The game is six degrees of Canadian history. Take two seemingly unrelated pieces of Canadian culture and connect the dots through various people, places and events to discover how they’re distantly — or maybe not so distantly — related. Along the way we visit the quizzical and curious, the tragic and comic, and everything in between.
Mario Deslauriers, equestrian (b at Venise en Québec, Qué 23 Feb 1965). He began riding at a young age, coached by his father, accomplished horseman Roger Deslauriers. In 1984, at the age of 19, Deslauriers became the youngest rider to ever win the annual World Cup Final, a record he still holds.
William Wasborough Foster, military officer, public servant, mountaineer (b at Bristol, Eng 1875; d at Vancouver 2 Dec 1954). Energetic, capable and good-humoured, Foster immigrated to Canada in 1894 to work for the CPR before becoming BC's deputy minister of public works in 1910.
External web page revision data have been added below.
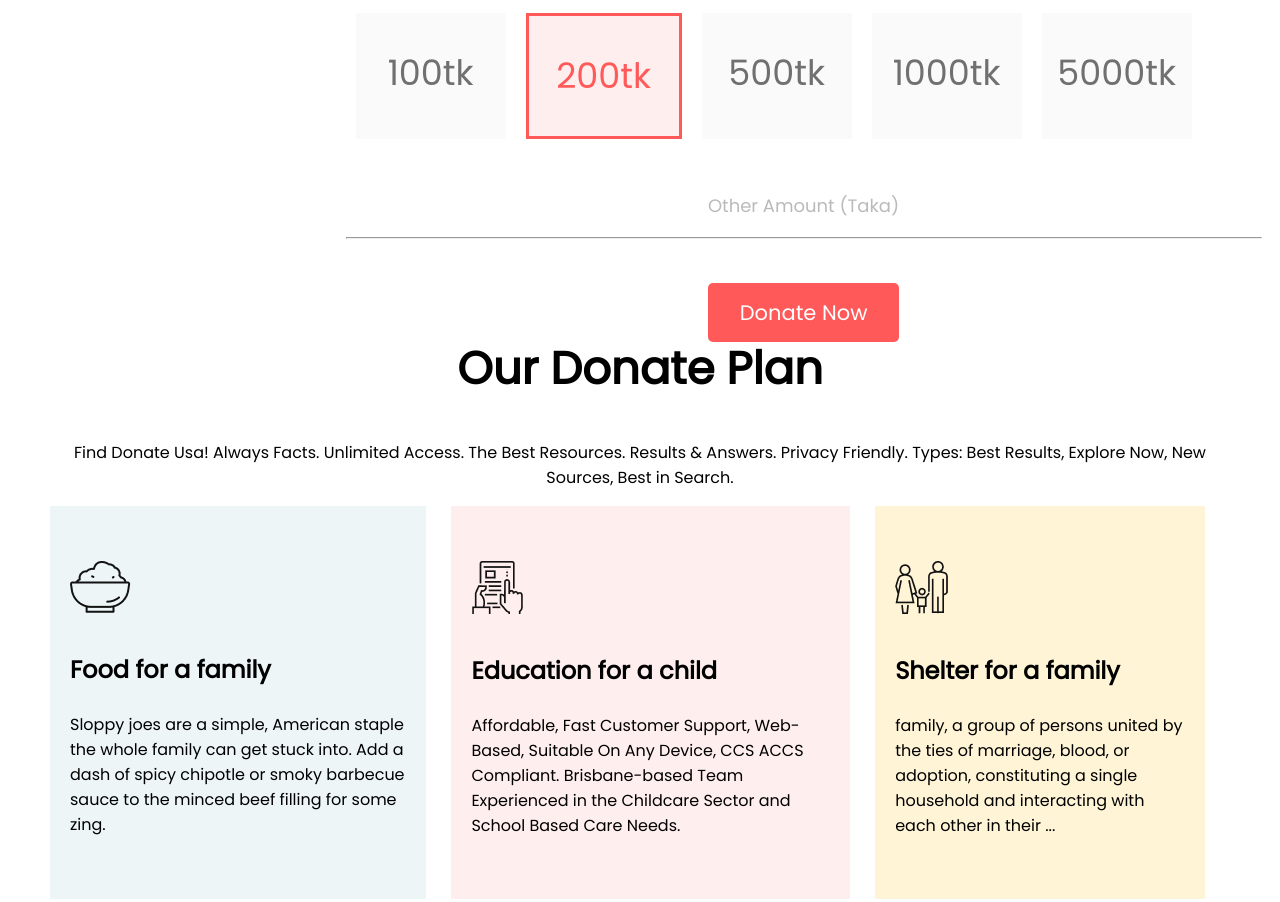
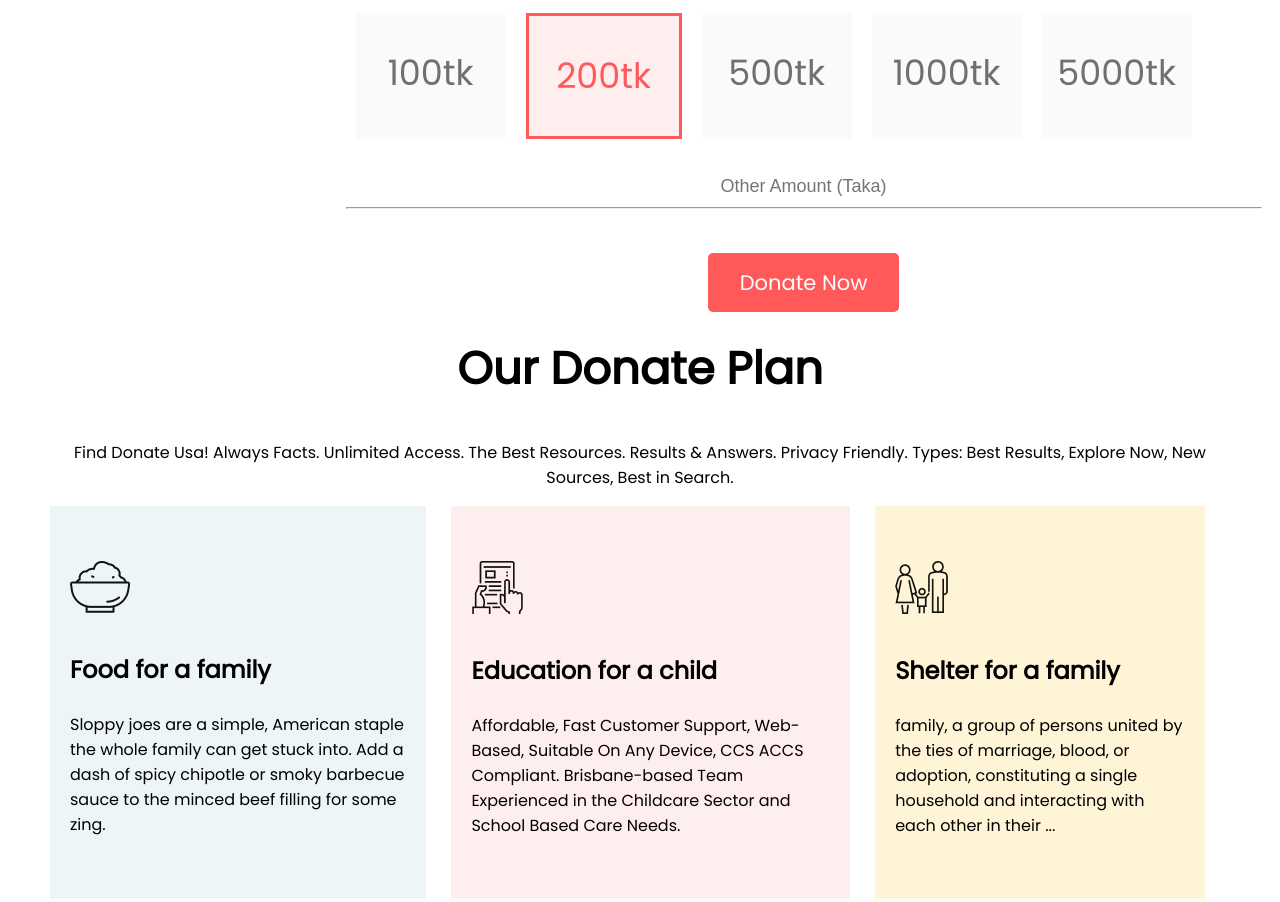
Before and after one commit to Mahinkahn/donate-todey, a plain HTML site: page index.html in a window 1280 px wide. Shown: the part 1057-1959 px from the top of the page. Drawn offline with Linux system fonts and the light colour scheme.

Commit message:
input add

```diff
--- a/index.html
+++ b/index.html
@@ -42,7 +42,11 @@
             <div>1000tk</div>
             <div>5000tk</div>
         </div> <br>
-        <p style="color: #bababa; font-size: 18px">Other Amount (Taka)</p>
+        <div class="custom-ammount input">
+            <form action="">
+                <input type="text" placeholder="Other Amount (Taka)">
+            </form>
+        </div>
         <hr>
         <br><br>
         <a href="#" class="button">Donate Now</a>
--- a/style.css
+++ b/style.css
@@ -42,6 +42,14 @@ body {
     display: flex;
 
 
+}
+
+.custom-ammount input {
+    border: none;
+    outline: none;
+    font-size: 18px;
+    color: #B3B3B3;
+    text-align: center
 }
 
 .flex-container>div {
@@ -171,7 +179,8 @@ h4 {
 
 .newsletter-form .form {
     display: flex;
-    justify-content: center;
+    margin-left: 24%;
+
 }
 
 .newsletter-area {
@@ -184,6 +193,7 @@ h4 {
     font-size: 16px;
     padding: 14px 60px 14px 10px;
     border: 0;
+    outline: none;
 }
 
 .newsletter-form form input[type="submit"] {
@@ -195,6 +205,7 @@ h4 {
     cursor: pointer;
     margin-left: -5px;
     font-weight: 500;
+
 }
 
 
```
Curtis Hibbert, gymnast (b at Mississauga, Ont 1966). Hibbert is the finest gymnast Canada has ever produced. Proficient in all apparatus, he excels in the strength events. In 1987 Hibbert won the first medal by a Canadian at the World Championships with a 2nd place finish in the high bar.
Sandra Marie Schmirler, curler (born at Biggar, Sask 11 Jun 1963; died at Regina 2 Mar 2000). Sandra Schmirler, dubbed "Schmirler the Curler," was considered by many to be the best female curler in the world in 1998 when she led her foursome to the first ever OLYMPIC gold medal in the sport.
Ronald Charles Northcott, curler (born at Innisfail, Alta 31 Dec 1935). Northcott began curling in Vulcan, Alberta, in 1950 and was vice-skip on the 1953 Alberta High School champions. He joined the Calgary Curling Club in 1958, and between 1961 and 1978 competed in 9 Alberta championships.